Task goal
Search the material below for the word "components". Copy every line that has it.
── Materials provided
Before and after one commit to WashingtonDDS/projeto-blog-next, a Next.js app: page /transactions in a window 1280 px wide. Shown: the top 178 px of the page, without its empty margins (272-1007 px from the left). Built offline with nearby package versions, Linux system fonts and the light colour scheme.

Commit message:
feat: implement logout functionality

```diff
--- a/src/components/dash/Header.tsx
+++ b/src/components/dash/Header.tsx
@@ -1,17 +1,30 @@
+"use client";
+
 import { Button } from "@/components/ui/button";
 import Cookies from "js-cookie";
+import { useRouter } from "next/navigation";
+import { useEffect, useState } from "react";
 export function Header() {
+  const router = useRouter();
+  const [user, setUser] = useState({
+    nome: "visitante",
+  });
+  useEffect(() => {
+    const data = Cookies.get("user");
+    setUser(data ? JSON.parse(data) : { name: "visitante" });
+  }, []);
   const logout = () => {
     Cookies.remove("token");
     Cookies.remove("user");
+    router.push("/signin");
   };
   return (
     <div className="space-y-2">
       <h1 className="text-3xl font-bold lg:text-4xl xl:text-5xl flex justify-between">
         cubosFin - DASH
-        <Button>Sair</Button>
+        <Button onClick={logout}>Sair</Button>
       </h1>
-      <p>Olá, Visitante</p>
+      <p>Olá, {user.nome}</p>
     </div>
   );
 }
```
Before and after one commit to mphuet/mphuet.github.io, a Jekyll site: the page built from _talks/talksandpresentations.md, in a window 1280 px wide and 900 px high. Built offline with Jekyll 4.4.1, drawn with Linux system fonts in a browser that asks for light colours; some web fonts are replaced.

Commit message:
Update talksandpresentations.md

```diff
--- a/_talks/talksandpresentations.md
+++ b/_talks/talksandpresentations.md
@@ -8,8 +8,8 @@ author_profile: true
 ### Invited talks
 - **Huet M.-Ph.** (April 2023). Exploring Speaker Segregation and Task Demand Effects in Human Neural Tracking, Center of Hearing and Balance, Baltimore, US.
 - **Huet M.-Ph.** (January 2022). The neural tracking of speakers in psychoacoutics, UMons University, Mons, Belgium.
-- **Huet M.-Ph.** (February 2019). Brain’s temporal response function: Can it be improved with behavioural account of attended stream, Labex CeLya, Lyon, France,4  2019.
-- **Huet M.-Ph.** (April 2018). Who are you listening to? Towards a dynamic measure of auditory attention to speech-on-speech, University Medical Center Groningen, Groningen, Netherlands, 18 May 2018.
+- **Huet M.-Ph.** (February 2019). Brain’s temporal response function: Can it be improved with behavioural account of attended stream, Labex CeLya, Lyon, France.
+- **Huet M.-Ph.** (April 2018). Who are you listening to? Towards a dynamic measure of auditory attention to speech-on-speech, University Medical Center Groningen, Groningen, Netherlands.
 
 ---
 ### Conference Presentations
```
────
Written reply
--- a/src/components/dash/Header.tsx
+++ b/src/components/dash/Header.tsx
 import { Button } from "@/components/ui/button";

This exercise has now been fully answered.